This evening, the House of Representatives paid tribute to outgoing House Appropriations Chairman David Obey. The spontaneous tribute from his fellow appropriators was made during debate on the last appropriations bill Chairman Obey will oversee.
The bill passed the Senate earlier in the day, and House passage by a vote of 193-165 sends the measure to the President for his review and signature.
The short-term continuing resolution funds the federal government through March 4, 2011. It funds most programs including the Department of Defense cancer research programs, the National Institutes of Health cancer research programs, and the cancer control programs at the Centers for Disease Control and Prevention at fiscal year 2010 levels.

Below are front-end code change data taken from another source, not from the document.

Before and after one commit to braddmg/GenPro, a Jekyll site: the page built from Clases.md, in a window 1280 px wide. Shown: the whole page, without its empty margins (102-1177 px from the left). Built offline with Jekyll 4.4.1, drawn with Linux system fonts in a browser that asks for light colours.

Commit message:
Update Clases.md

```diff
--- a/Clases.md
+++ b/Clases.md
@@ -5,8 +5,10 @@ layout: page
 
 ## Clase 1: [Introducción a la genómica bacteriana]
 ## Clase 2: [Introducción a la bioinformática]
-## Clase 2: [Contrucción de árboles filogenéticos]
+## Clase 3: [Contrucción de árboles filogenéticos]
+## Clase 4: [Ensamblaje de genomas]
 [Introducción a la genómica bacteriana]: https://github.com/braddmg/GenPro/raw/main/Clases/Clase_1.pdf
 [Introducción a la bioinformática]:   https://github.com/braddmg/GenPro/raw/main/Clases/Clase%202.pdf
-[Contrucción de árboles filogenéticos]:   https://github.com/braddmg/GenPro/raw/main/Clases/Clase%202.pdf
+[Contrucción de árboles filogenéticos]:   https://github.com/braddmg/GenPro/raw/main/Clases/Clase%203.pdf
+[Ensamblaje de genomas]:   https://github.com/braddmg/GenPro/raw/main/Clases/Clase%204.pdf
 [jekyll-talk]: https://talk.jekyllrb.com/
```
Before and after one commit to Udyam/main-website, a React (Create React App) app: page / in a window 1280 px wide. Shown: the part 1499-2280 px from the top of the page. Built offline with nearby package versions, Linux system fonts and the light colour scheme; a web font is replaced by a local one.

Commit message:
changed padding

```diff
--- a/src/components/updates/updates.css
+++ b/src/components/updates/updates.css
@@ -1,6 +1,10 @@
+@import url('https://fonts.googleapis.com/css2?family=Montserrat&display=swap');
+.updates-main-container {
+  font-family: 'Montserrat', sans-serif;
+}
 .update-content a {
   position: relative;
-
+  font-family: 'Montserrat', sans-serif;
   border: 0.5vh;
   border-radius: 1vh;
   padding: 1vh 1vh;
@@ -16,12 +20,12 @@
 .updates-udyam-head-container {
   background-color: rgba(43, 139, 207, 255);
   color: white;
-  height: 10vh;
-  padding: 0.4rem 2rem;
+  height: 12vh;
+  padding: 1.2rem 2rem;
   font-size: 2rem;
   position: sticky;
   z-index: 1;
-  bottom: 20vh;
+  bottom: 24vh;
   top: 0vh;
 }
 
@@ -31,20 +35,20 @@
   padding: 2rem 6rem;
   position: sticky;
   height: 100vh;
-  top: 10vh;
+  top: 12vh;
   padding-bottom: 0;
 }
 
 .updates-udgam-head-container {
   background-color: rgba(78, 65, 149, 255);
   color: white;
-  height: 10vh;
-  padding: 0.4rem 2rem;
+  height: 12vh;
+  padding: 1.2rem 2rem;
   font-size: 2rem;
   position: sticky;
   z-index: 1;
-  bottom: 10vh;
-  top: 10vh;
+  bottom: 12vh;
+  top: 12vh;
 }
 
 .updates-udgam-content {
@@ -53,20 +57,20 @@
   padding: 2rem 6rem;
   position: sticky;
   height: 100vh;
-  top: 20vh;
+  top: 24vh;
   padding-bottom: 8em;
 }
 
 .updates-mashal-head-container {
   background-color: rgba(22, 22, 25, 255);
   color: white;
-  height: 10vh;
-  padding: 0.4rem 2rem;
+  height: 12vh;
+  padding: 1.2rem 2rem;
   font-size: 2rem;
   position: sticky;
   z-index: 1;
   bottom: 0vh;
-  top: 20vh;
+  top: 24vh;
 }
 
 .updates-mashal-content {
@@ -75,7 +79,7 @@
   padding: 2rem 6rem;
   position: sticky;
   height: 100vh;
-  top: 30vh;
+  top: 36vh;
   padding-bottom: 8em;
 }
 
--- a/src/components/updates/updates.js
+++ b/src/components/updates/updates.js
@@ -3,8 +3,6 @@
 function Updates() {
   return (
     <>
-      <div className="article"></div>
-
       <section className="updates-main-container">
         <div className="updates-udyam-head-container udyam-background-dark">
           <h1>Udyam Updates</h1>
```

When the new Congress convenes, they will need to deal with funding the remainder of fiscal year 2011 (from March 5 until September 30), and we expect that the new Congress will reduce funding levels. House and Senate Republican leaders say they want to implement a cut of about 22 percent to bring non-security discretionary spending back to fiscal year 2008 levels. What Congressional leaders haven’t said is which programs should be cut, and by how much.
In today’s budget climate, it will be difficult to secure any funding increases for cancer research – even for investments with the proven long-term impact of biomedical research.
The only way we will get the members of the 112th Congress to make the fight against cancer a top legislative priority and continue to fund innovative and life-saving colorecal cancer research programs is if we tell them why it should be a priority. Come climb the steps of the Capitol with us – http://link.fightcrc.org/TakeAction. Taking the time to bring your cancer story to the halls of Congress will make a difference!